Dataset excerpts
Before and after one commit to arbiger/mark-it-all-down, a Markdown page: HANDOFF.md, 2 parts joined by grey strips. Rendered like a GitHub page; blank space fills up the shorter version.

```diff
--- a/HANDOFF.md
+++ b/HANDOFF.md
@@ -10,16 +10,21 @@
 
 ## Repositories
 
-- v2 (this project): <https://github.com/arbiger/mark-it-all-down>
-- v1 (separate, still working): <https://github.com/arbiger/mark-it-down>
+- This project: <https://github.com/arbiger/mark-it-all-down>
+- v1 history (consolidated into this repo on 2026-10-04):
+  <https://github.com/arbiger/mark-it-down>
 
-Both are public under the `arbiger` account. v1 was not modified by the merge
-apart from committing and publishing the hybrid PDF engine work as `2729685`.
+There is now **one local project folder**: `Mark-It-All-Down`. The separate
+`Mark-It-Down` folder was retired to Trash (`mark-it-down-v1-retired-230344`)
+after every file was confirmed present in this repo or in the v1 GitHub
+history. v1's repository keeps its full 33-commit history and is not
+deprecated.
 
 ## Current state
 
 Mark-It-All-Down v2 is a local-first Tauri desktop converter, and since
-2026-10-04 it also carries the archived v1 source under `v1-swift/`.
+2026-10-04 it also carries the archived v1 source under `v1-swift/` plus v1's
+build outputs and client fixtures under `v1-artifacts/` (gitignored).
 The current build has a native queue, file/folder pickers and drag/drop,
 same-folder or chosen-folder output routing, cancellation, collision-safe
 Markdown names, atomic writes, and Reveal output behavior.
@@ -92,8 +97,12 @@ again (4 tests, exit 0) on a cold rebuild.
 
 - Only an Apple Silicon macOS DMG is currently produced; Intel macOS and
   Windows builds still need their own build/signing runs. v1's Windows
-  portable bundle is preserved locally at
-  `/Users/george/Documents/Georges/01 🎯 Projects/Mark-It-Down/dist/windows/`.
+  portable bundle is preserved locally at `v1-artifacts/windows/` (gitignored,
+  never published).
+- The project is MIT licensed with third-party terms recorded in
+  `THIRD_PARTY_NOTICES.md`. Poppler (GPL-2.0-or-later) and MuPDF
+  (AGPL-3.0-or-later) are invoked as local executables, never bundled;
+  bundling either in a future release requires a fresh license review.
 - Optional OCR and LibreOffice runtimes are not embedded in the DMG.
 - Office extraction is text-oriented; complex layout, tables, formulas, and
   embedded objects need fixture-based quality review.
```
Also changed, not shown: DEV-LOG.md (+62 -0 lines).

Exercise aim ▸
All of the entries above should be written out again exactly.

Task response ▸
Before and after one commit to arbiger/mark-it-all-down, a Markdown page: HANDOFF.md, 2 parts joined by grey strips. Rendered like a GitHub page; blank space fills up the shorter version.

```diff
--- a/HANDOFF.md
+++ b/HANDOFF.md
@@ -10,16 +10,21 @@
 
 ## Repositories
 
-- v2 (this project): <https://github.com/arbiger/mark-it-all-down>
-- v1 (separate, still working): <https://github.com/arbiger/mark-it-down>
+- This project: <https://github.com/arbiger/mark-it-all-down>
+- v1 history (consolidated into this repo on 2026-10-04):
+  <https://github.com/arbiger/mark-it-down>
 
-Both are public under the `arbiger` account. v1 was not modified by the merge
-apart from committing and publishing the hybrid PDF engine work as `2729685`.
+There is now **one local project folder**: `Mark-It-All-Down`. The separate
+`Mark-It-Down` folder was retired to Trash (`mark-it-down-v1-retired-230344`)
+after every file was confirmed present in this repo or in the v1 GitHub
+history. v1's repository keeps its full 33-commit history and is not
+deprecated.
 
 ## Current state
 
 Mark-It-All-Down v2 is a local-first Tauri desktop converter, and since
-2026-10-04 it also carries the archived v1 source under `v1-swift/`.
+2026-10-04 it also carries the archived v1 source under `v1-swift/` plus v1's
+build outputs and client fixtures under `v1-artifacts/` (gitignored).
 The current build has a native queue, file/folder pickers and drag/drop,
 same-folder or chosen-folder output routing, cancellation, collision-safe
 Markdown names, atomic writes, and Reveal output behavior.
@@ -92,8 +97,12 @@ again (4 tests, exit 0) on a cold rebuild.
 
 - Only an Apple Silicon macOS DMG is currently produced; Intel macOS and
   Windows builds still need their own build/signing runs. v1's Windows
-  portable bundle is preserved locally at
-  `/Users/george/Documents/Georges/01 🎯 Projects/Mark-It-Down/dist/windows/`.
+  portable bundle is preserved locally at `v1-artifacts/windows/` (gitignored,
+  never published).
+- The project is MIT licensed with third-party terms recorded in
+  `THIRD_PARTY_NOTICES.md`. Poppler (GPL-2.0-or-later) and MuPDF
+  (AGPL-3.0-or-later) are invoked as local executables, never bundled;
+  bundling either in a future release requires a fresh license review.
 - Optional OCR and LibreOffice runtimes are not embedded in the DMG.
 - Office extraction is text-oriented; complex layout, tables, formulas, and
   embedded objects need fixture-based quality review.
```
Also changed, not shown: DEV-LOG.md (+62 -0 lines).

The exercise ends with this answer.